[Records for processing — start]

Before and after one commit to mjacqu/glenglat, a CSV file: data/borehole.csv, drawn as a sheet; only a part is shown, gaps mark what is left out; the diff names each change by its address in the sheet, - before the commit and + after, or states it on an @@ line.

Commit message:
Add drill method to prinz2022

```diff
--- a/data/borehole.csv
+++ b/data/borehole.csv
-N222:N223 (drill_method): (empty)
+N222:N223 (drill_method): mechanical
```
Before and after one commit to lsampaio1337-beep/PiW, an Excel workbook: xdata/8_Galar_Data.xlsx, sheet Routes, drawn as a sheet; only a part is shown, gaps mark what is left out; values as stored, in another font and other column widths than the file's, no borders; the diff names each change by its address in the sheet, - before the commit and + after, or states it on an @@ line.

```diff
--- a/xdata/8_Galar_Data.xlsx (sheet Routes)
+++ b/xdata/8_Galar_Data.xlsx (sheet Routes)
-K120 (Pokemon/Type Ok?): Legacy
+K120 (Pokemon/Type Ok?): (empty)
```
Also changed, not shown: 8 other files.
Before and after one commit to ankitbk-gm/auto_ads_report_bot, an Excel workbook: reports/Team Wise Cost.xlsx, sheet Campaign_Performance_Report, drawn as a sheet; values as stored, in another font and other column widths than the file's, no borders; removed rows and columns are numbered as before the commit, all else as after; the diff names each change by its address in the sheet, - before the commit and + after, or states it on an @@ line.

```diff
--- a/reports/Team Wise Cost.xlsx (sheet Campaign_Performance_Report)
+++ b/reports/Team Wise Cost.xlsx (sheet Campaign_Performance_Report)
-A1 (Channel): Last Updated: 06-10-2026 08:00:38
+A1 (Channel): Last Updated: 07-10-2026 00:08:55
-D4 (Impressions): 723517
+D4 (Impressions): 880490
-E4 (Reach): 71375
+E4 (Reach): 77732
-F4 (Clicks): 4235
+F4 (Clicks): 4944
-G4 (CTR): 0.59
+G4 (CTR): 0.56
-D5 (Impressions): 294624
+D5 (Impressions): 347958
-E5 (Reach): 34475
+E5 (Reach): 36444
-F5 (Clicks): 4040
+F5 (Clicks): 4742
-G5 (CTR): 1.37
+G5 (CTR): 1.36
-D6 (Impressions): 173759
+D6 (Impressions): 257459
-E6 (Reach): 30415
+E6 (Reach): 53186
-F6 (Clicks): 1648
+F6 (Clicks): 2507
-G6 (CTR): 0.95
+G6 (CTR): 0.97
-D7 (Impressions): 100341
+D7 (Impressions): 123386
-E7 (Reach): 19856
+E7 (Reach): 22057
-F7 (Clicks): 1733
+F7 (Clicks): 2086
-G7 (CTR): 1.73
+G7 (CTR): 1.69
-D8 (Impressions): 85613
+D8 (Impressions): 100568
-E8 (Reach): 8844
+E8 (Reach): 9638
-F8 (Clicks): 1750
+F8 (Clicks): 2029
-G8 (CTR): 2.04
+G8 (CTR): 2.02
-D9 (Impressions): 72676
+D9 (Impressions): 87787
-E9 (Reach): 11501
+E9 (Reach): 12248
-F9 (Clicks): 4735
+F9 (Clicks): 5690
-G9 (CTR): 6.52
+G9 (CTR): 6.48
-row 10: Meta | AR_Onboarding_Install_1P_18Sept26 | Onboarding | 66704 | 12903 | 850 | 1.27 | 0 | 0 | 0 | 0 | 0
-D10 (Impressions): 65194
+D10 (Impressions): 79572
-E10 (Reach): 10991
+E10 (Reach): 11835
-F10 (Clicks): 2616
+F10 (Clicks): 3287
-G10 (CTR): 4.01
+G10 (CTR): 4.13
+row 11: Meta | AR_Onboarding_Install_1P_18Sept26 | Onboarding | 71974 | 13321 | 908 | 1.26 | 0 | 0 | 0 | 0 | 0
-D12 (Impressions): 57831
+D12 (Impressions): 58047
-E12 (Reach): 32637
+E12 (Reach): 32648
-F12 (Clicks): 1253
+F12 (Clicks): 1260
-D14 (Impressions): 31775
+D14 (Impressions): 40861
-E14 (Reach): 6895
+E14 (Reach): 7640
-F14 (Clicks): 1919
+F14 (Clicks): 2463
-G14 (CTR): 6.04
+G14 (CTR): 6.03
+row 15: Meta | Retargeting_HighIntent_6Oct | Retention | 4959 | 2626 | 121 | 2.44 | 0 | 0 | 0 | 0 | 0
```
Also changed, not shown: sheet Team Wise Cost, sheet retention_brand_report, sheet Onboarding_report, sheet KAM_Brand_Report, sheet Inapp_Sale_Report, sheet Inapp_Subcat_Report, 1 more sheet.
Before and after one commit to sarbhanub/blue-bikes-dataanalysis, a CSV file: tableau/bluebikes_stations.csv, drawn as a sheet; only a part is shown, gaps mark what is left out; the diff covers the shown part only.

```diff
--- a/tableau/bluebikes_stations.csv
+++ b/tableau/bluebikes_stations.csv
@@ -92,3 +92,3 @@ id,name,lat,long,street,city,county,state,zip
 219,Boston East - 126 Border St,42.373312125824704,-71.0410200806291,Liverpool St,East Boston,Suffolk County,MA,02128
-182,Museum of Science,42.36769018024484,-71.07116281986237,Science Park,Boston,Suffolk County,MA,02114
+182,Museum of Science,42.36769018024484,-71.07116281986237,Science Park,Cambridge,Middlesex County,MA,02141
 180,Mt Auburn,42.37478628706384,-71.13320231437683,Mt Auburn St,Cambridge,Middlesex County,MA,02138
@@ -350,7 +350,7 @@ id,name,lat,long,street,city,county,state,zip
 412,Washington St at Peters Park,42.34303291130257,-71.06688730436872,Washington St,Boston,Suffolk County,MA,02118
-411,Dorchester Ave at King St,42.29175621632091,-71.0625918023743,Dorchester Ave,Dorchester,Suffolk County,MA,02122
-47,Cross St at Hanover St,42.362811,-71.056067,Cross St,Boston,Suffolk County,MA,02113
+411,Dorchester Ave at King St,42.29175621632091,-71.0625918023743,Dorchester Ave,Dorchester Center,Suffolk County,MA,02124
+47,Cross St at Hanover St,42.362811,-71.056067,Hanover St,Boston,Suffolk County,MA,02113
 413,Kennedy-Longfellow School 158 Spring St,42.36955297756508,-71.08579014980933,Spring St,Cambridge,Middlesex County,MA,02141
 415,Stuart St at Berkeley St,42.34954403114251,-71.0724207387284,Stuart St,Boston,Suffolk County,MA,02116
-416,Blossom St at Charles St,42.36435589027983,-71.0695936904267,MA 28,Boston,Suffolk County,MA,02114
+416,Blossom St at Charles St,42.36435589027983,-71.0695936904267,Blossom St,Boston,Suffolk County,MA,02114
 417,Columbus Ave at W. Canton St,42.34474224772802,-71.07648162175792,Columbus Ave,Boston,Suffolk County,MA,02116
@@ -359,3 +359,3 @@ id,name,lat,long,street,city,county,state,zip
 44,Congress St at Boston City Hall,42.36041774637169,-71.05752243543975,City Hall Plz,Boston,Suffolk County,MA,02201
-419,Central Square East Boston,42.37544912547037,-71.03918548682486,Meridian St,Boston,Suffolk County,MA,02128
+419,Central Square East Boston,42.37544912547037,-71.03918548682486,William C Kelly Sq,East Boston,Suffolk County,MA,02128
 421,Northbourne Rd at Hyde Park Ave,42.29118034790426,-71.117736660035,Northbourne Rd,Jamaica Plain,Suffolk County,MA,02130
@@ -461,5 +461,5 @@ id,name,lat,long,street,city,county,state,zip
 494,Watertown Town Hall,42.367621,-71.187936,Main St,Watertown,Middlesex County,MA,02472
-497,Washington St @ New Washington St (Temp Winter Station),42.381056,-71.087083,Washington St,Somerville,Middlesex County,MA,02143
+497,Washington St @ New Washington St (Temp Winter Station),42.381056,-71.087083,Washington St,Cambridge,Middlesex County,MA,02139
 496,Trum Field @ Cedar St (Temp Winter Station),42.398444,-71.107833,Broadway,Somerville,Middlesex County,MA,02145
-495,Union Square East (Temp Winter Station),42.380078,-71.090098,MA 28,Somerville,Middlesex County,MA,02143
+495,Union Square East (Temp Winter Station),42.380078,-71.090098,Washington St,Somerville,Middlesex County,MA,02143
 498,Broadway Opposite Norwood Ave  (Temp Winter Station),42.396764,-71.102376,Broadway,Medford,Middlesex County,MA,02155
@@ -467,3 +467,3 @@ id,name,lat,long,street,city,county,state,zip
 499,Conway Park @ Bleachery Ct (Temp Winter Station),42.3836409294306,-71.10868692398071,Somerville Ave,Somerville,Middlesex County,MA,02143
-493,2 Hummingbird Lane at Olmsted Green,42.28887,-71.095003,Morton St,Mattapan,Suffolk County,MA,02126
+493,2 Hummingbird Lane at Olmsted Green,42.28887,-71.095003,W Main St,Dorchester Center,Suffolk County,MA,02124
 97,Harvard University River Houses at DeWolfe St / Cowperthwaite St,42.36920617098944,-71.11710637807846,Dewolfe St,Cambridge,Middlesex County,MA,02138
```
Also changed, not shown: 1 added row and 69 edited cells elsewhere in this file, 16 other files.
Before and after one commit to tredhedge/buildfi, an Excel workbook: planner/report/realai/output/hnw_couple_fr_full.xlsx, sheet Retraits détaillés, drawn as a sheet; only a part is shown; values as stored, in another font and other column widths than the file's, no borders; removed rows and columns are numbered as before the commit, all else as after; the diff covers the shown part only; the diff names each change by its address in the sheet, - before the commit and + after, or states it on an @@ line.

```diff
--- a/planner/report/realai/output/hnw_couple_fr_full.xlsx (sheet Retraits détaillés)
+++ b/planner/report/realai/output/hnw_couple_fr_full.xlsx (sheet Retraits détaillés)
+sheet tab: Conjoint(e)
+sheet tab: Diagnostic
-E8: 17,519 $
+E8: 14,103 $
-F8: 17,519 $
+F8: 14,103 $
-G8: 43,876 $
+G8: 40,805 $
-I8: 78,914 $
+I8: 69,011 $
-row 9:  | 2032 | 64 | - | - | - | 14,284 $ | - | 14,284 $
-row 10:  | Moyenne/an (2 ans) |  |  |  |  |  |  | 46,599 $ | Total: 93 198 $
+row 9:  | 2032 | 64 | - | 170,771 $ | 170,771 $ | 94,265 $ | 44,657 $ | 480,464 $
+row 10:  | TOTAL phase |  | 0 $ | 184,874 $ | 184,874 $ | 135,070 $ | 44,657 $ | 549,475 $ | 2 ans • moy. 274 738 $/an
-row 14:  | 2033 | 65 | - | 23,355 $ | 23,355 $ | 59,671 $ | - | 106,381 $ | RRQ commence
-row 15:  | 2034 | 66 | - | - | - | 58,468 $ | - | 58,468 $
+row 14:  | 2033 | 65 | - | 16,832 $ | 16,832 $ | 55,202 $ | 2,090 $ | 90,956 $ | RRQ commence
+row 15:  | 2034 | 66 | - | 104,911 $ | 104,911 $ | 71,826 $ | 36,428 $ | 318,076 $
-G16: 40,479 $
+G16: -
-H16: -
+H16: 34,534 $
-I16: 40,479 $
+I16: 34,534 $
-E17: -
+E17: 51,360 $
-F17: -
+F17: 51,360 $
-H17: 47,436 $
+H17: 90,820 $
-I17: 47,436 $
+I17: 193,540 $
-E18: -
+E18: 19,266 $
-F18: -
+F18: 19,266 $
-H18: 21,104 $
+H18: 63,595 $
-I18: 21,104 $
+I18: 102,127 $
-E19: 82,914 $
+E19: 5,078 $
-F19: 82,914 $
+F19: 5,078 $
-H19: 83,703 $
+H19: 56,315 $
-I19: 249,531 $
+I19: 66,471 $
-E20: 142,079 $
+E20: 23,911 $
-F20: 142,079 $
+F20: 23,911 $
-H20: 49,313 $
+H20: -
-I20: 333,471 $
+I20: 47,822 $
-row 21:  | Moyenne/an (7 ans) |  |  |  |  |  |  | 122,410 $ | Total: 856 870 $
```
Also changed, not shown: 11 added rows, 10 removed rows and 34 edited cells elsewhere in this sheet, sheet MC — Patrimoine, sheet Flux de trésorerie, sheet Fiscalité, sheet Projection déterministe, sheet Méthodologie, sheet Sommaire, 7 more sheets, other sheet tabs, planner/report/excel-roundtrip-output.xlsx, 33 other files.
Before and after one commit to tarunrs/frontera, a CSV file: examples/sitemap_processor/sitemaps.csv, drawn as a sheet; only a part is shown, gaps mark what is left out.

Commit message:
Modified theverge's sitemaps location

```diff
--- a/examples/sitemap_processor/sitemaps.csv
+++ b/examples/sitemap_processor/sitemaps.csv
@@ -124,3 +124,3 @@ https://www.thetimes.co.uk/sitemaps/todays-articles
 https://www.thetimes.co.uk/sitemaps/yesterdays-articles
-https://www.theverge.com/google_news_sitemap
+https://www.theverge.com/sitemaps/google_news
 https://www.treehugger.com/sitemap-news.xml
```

[Records for processing — finish]

What you are asked to do: Check every line above for the word "Union" and copy those that have it.

Output of the task:
-495,Union Square East (Temp Winter Station),42.380078,-71.090098,MA 28,Somerville,Middlesex County,MA,02143
+495,Union Square East (Temp Winter Station),42.380078,-71.090098,Washington St,Somerville,Middlesex County,MA,02143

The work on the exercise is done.